#### What this task involves
Copy every line in the listing that contains "frontend".

#### Input for this task
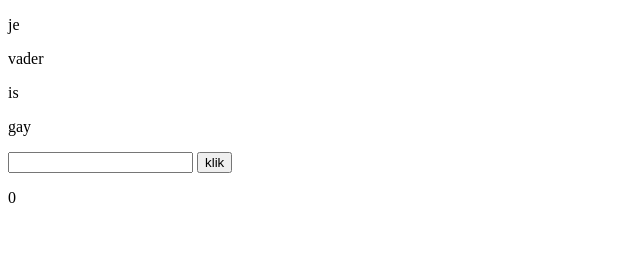
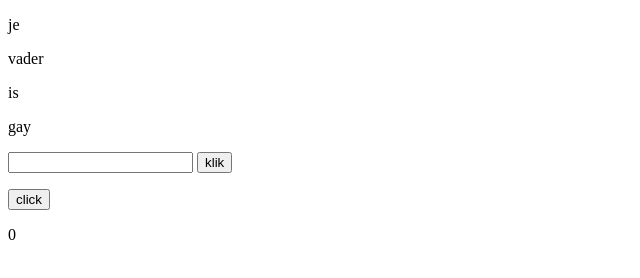
Before and after one commit to 2099492/Verlegen-variabelen-a871028d, a plain HTML site: page index.html in a window 1280 px wide. Both pictures are taken after a click on the button "klik". Shown: the full height of the page, 0-640 px from the left. Drawn offline with Linux system fonts and the light colour scheme.

Commit message:
Uitwerking van de exercise

```diff
--- a/index.html
+++ b/index.html
@@ -18,6 +18,8 @@
     <button onclick="je_opa()">click boeler title</button> -->
     <input type="number" id="je_broer">
     <button onclick="je_nicht()">klik</button>
+    <p></p>
+    <button onclick="je_tante()">click</button>
     <p id="text"></p>
   </body>
 </html>
--- a/script.js
+++ b/script.js
@@ -16,6 +16,13 @@
 function je_nicht() {
   console.log("boeler");
   var waarde = document.getElementById("je_broer").value;
-  var antwoord = (waarde * Math.PI);
+  let antwoord = (waarde * Math.PI);
   document.getElementById("text").innerHTML = antwoord;
 }
+
+function je_tante() {
+  console.log("boeler");
+  var waarde = document.getElementById("je_broer").value;
+  let antwoord = (waarde * waarde * Math.PI * 0.25);
+  document.getElementById("text").innerHTML = antwoord;
+}
```
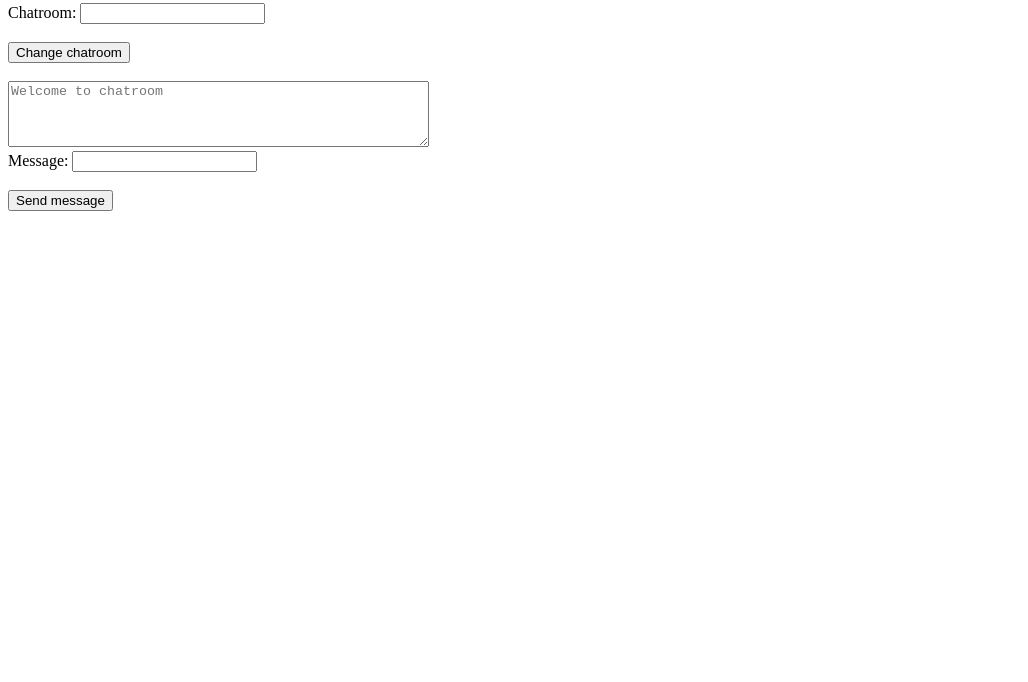
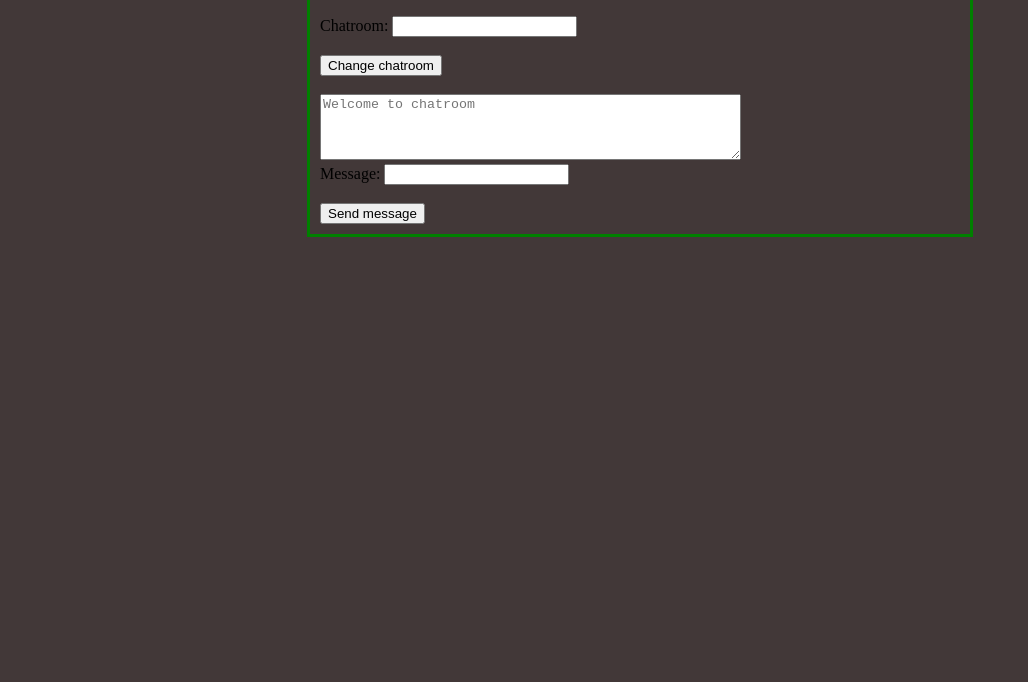
Before and after one commit to ViniciusDadalte/realchat, a plain HTML site: page frontend/index.html in a window 1280 px wide. Shown: the part 118-800 px from the top of the page, without its empty margins (0-1028 px from the left). Drawn offline with Linux system fonts and the light colour scheme.

Commit message:
Coloquei o endereço do WS numa variavel no arquivo main.js e fiz alguns ajustes no index.html

```diff
--- a/frontend/index.html
+++ b/frontend/index.html
@@ -3,7 +3,7 @@
 <html lang="pt-br">
   <head>
     <title>Real Chat</title>
-    <link rel="stylesheet" href="style.css">
+    <link rel="stylesheet" href="styles.css">
   </head>
 
   <body>
--- a/frontend/main.js
+++ b/frontend/main.js
@@ -22,6 +22,7 @@ window.onload = function () {
 
   if (window["WebSocket"]) {
     console.log("supports websockets"); // connect to WS
+    conn = new WebSocket(`ws://${document.location.host}/ws`)
   } else {
     alert('Browser does not support websockets')
   }
```
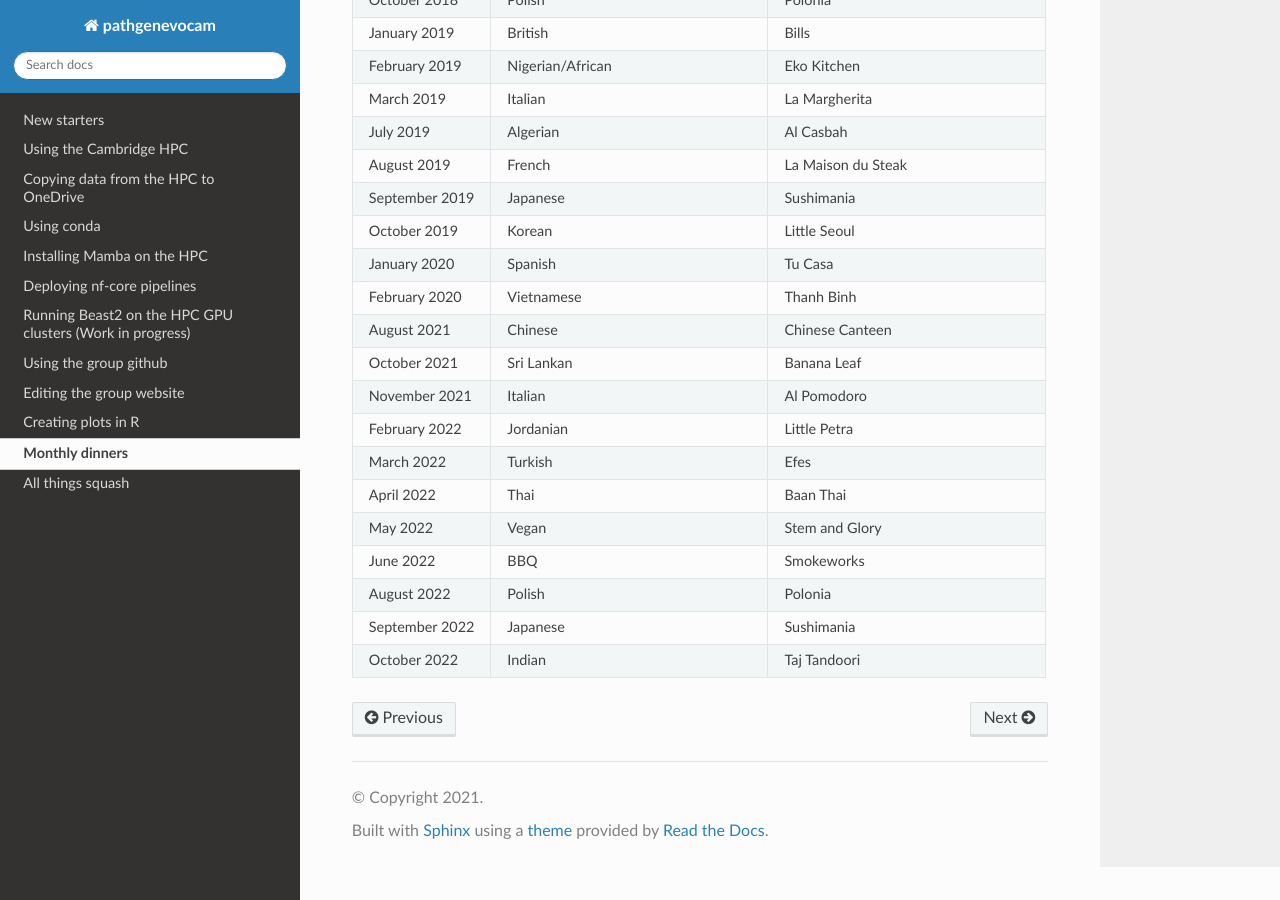
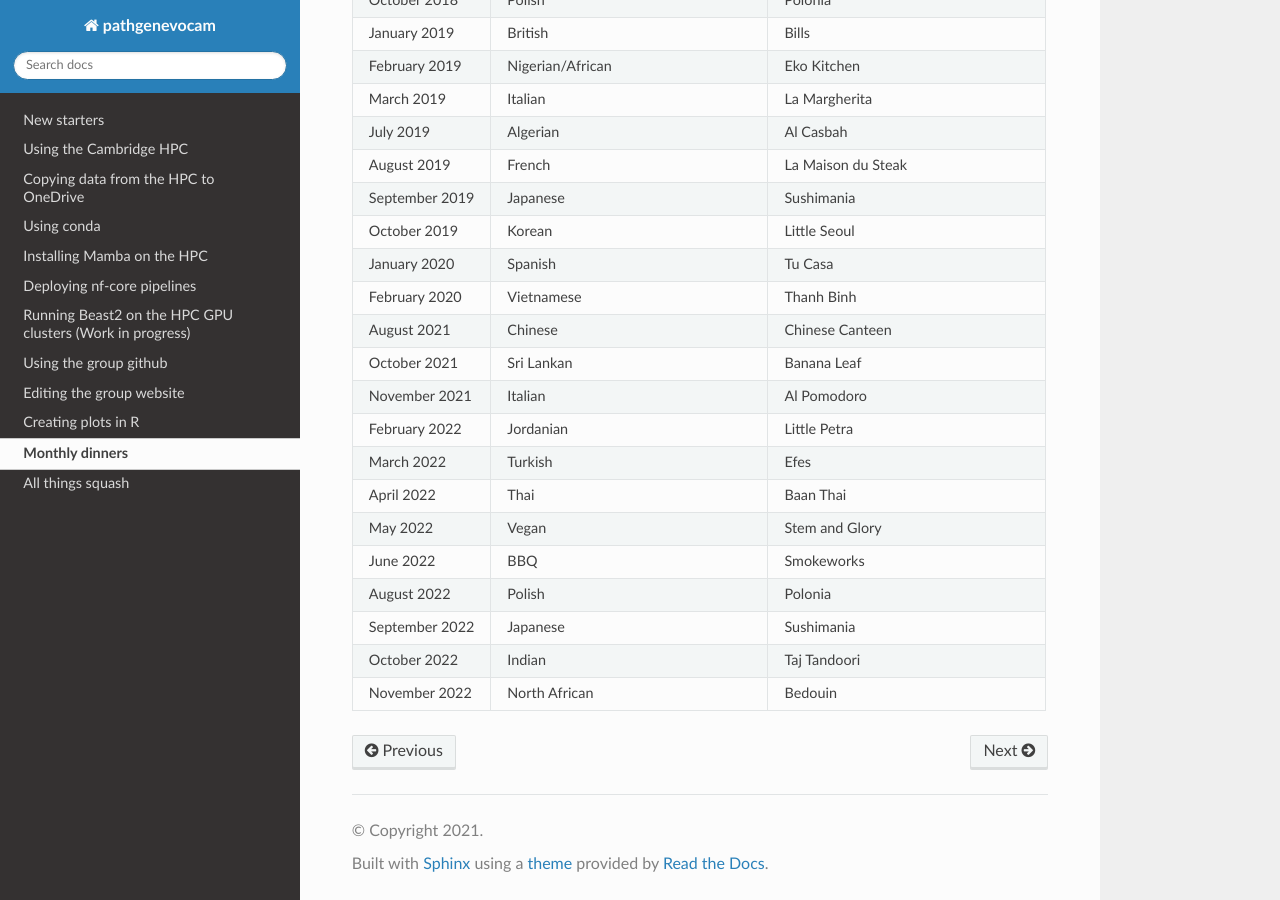
Before and after one commit to pathgenevocam/readthedocs, a Sphinx documentation site: the page built from docs/source/dinners.rst, in a window 1280 px wide and 900 px high, scrolled down 575 px. Built offline with Sphinx 7.4.7 and the Read the Docs theme 2.0.0, drawn with Linux system fonts in a browser that asks for light colours.

Commit message:
updated dinners

```diff
--- a/docs/source/dinners.rst
+++ b/docs/source/dinners.rst
@@ -91,3 +91,6 @@ is as follows:
    * - October 2022
      - Indian
      - Taj Tandoori
+   * - November 2022
+     - North African
+     - Bedouin
```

#### Written response
Before and after one commit to ViniciusDadalte/realchat, a plain HTML site: page frontend/index.html in a window 1280 px wide. Shown: the part 118-800 px from the top of the page, without its empty margins (0-1028 px from the left). Drawn offline with Linux system fonts and the light colour scheme.
--- a/frontend/index.html
+++ b/frontend/index.html
--- a/frontend/main.js
+++ b/frontend/main.js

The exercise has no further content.